***** Extracted entries *****

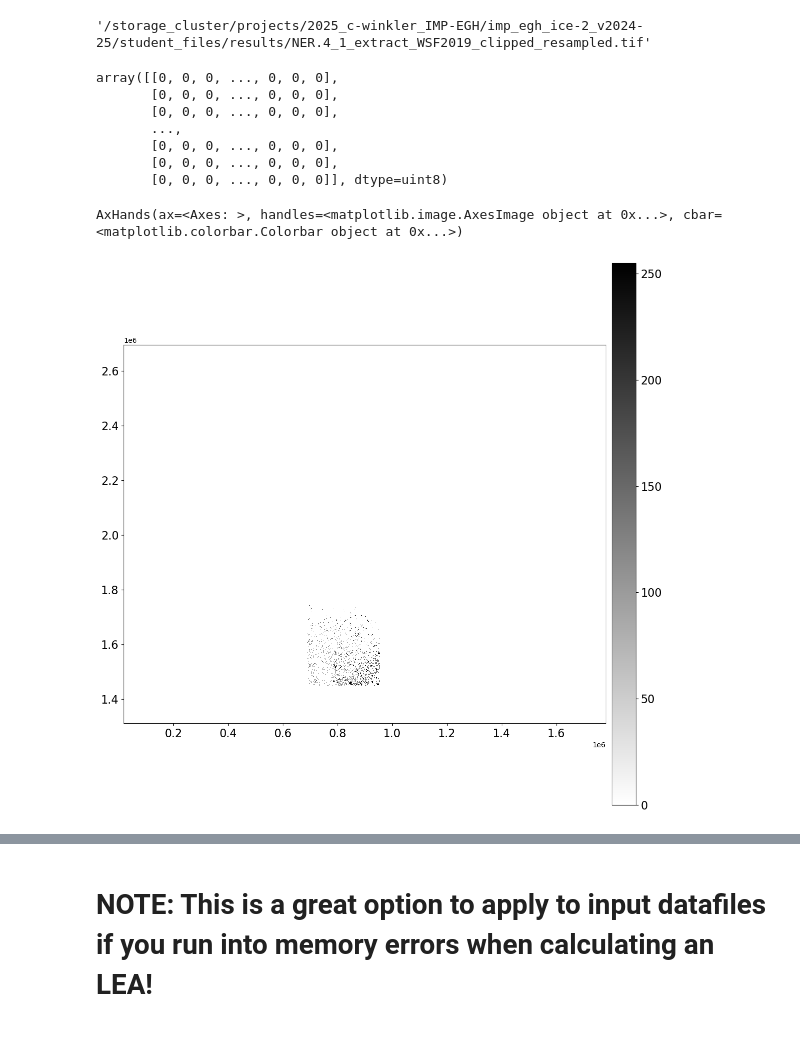
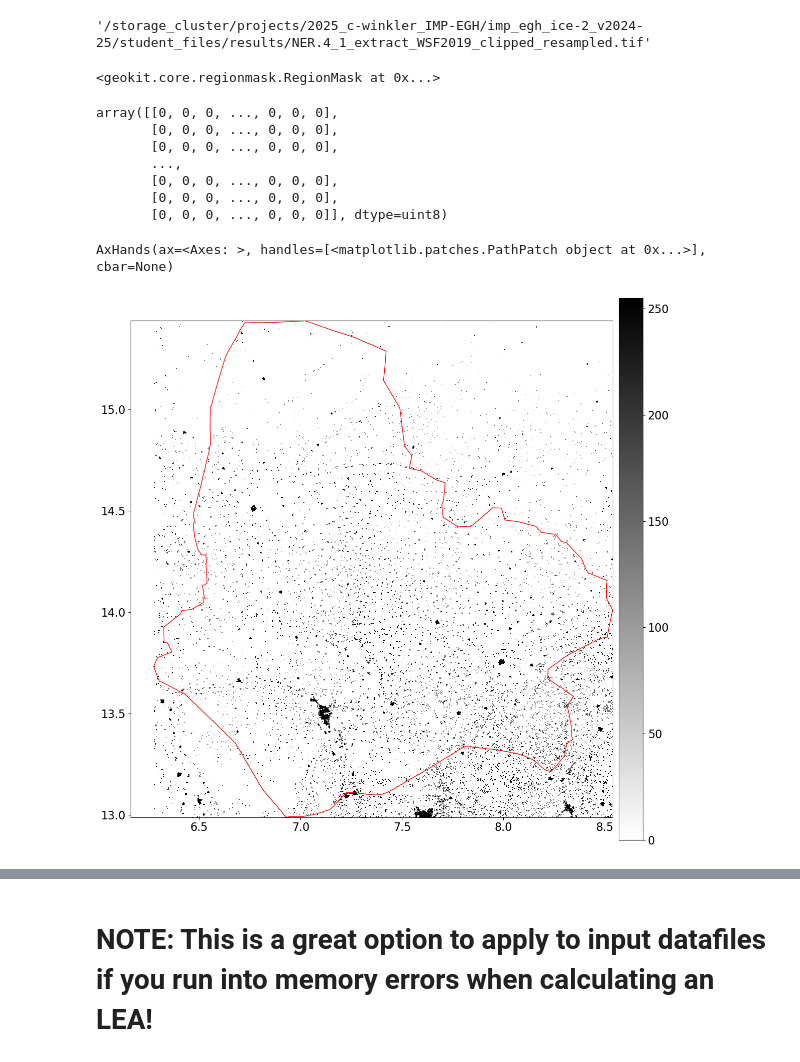
Before and after one commit to chrisjwin/IMP_EGH_ICE2, a Jupyter notebook: student_files/exercises/Unit_04_LandEligibilityForVolatileRenewableEnergySources/SubTask_5_understand_resampleAlgorithms.ipynb, the cells around one changed output, grey strips where cells are left out. Drawn from its saved outputs; the diff is of its cells as text; code cells hidden in the pictures.

```diff
--- a/student_files/exercises/Unit_04_LandEligibilityForVolatileRenewableEnergySources/SubTask_5_understand_resampleAlgorithms.ipynb
+++ b/student_files/exercises/Unit_04_LandEligibilityForVolatileRenewableEnergySources/SubTask_5_understand_resampleAlgorithms.ipynb
@@ -187,8 +211,10 @@ country_df
 # %%
-# then get the first (0) entry of the 'geom' column (since we only have one row) to get the geometry object
-country_geom=country_df['geom'].iloc[0]
-# the country_geom is an osgeo.ogr.Geometry object
-country_geom
+# now get the region geometry object from the "geom" column entry for this row
+# take the first entry (iloc=0) of the reduced datafrane
+region_geom = region_df[region_df["GID_1"]==region]["geom"].iloc[0]
+
+# the region_geom is an osgeo.ogr.Geometry object
+region_geom
 # %% [output]
 <osgeo.ogr.Geometry; proxy of <Swig Object of type 'OGRGeometryShadow *' at 0x...> >
 # %%
@@ -225,7 +251,7 @@ File:      ~/libs/geokit/geokit/core/regionmask.py
 Type:      method
 # %%
 # define from which raster file you wish to load the data to be warped
-source_file=os.path.join(data_basefolder, WSF2019_tif.replace("COUNTRY", country))
+source_file=os.path.join(data_basefolder, WSF2019_tif.replace("COUNTRY", country).replace("REGION", region))
 source_file
 # %% [output]
 '/storage_cluster/projects/2025_c-winkler_IMP-EGH/imp_egh_ice-2_v2024-25/student_files/data/exclusion_datasets//WSF2019//NER//NER.4_1_extract_WSF2019_clipped.tif'
@@ -258,6 +284,10 @@ output_file = os.path.join(
 output_file
 # %% [output]
 '/storage_cluster/projects/2025_c-winkler_IMP-EGH/imp_egh_ice-2_v2024-25/student_files/results/NER.4_1_extract_WSF2019_clipped_resampled.tif'
+# %%
+rm
+# %% [output]
+<geokit.core.regionmask.RegionMask at 0x...>
 # %%
 # we now use rm.warp() to warp the source data to the new context
 # this means that we do not need to worry about resolution or extent etc. since this is all included in the rm object already
@@ -276,10 +306,21 @@ array([[0, 0, 0, ..., 0, 0, 0],
        [0, 0, 0, ..., 0, 0, 0],
        [0, 0, 0, ..., 0, 0, 0],
        [0, 0, 0, ..., 0, 0, 0]], dtype=uint8)
-# %%
-# for testing purposes only, we reload the warped raster and plot it
-raster = gk.raster.loadRaster(output_file)
-gk.drawRaster(raster, cmap='binary')
-# %% [output]
-AxHands(ax=<Axes: >, handles=<matplotlib.image.AxesImage object at 0x...>, cbar=<matplotlib.colorbar.Colorbar object at 0x...>)
-[figure, removed]
+# %%
+# for testing/visualization purposes only, we plot the warped raster
+
+ax = gk.drawRaster(
+    output_file, # the raster file that we have just created
+    cmap='binary', # let us show the buildings in black and white
+    srs=4326, # show in EPSG:4326, not the region mask SRS
+)
+# add the region shape to the plot for visualization
+gk.drawGeoms(
+    region_geom,
+    fc=(1,1,1,0), # the last 0 means fully transparent facecolor
+    ec="red", # the edges shall be colored in red
+    ax=ax, # draw it into the same axis (plot) like the raster data
+)
+# %% [output]
+AxHands(ax=<Axes: >, handles=[<matplotlib.patches.PathPatch object at 0x...>], cbar=None)
+[figure, added]
```
Also changed, not shown: parts of 10 cells of this notebook, 8 other files.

*****

All of the material must be repeated exactly in the answer, apart from the pictures.

Result for this exercise:
Before and after one commit to chrisjwin/IMP_EGH_ICE2, a Jupyter notebook: student_files/exercises/Unit_04_LandEligibilityForVolatileRenewableEnergySources/SubTask_5_understand_resampleAlgorithms.ipynb, the cells around one changed output, grey strips where cells are left out. Drawn from its saved outputs; the diff is of its cells as text; code cells hidden in the pictures.

```diff
--- a/student_files/exercises/Unit_04_LandEligibilityForVolatileRenewableEnergySources/SubTask_5_understand_resampleAlgorithms.ipynb
+++ b/student_files/exercises/Unit_04_LandEligibilityForVolatileRenewableEnergySources/SubTask_5_understand_resampleAlgorithms.ipynb
@@ -187,8 +211,10 @@ country_df
 # %%
-# then get the first (0) entry of the 'geom' column (since we only have one row) to get the geometry object
-country_geom=country_df['geom'].iloc[0]
-# the country_geom is an osgeo.ogr.Geometry object
-country_geom
+# now get the region geometry object from the "geom" column entry for this row
+# take the first entry (iloc=0) of the reduced datafrane
+region_geom = region_df[region_df["GID_1"]==region]["geom"].iloc[0]
+
+# the region_geom is an osgeo.ogr.Geometry object
+region_geom
 # %% [output]
 <osgeo.ogr.Geometry; proxy of <Swig Object of type 'OGRGeometryShadow *' at 0x...> >
 # %%
@@ -225,7 +251,7 @@ File:      ~/libs/geokit/geokit/core/regionmask.py
 Type:      method
 # %%
 # define from which raster file you wish to load the data to be warped
-source_file=os.path.join(data_basefolder, WSF2019_tif.replace("COUNTRY", country))
+source_file=os.path.join(data_basefolder, WSF2019_tif.replace("COUNTRY", country).replace("REGION", region))
 source_file
 # %% [output]
 '/storage_cluster/projects/2025_c-winkler_IMP-EGH/imp_egh_ice-2_v2024-25/student_files/data/exclusion_datasets//WSF2019//NER//NER.4_1_extract_WSF2019_clipped.tif'
@@ -258,6 +284,10 @@ output_file = os.path.join(
 output_file
 # %% [output]
 '/storage_cluster/projects/2025_c-winkler_IMP-EGH/imp_egh_ice-2_v2024-25/student_files/results/NER.4_1_extract_WSF2019_clipped_resampled.tif'
+# %%
+rm
+# %% [output]
+<geokit.core.regionmask.RegionMask at 0x...>
 # %%
 # we now use rm.warp() to warp the source data to the new context
 # this means that we do not need to worry about resolution or extent etc. since this is all included in the rm object already
@@ -276,10 +306,21 @@ array([[0, 0, 0, ..., 0, 0, 0],
        [0, 0, 0, ..., 0, 0, 0],
        [0, 0, 0, ..., 0, 0, 0],
        [0, 0, 0, ..., 0, 0, 0]], dtype=uint8)
-# %%
-# for testing purposes only, we reload the warped raster and plot it
-raster = gk.raster.loadRaster(output_file)
-gk.drawRaster(raster, cmap='binary')
-# %% [output]
-AxHands(ax=<Axes: >, handles=<matplotlib.image.AxesImage object at 0x...>, cbar=<matplotlib.colorbar.Colorbar object at 0x...>)
-[figure, removed]
+# %%
+# for testing/visualization purposes only, we plot the warped raster
+
+ax = gk.drawRaster(
+    output_file, # the raster file that we have just created
+    cmap='binary', # let us show the buildings in black and white
+    srs=4326, # show in EPSG:4326, not the region mask SRS
+)
+# add the region shape to the plot for visualization
+gk.drawGeoms(
+    region_geom,
+    fc=(1,1,1,0), # the last 0 means fully transparent facecolor
+    ec="red", # the edges shall be colored in red
+    ax=ax, # draw it into the same axis (plot) like the raster data
+)
+# %% [output]
+AxHands(ax=<Axes: >, handles=[<matplotlib.patches.PathPatch object at 0x...>], cbar=None)
+[figure, added]
```
Also changed, not shown: parts of 10 cells of this notebook, 8 other files.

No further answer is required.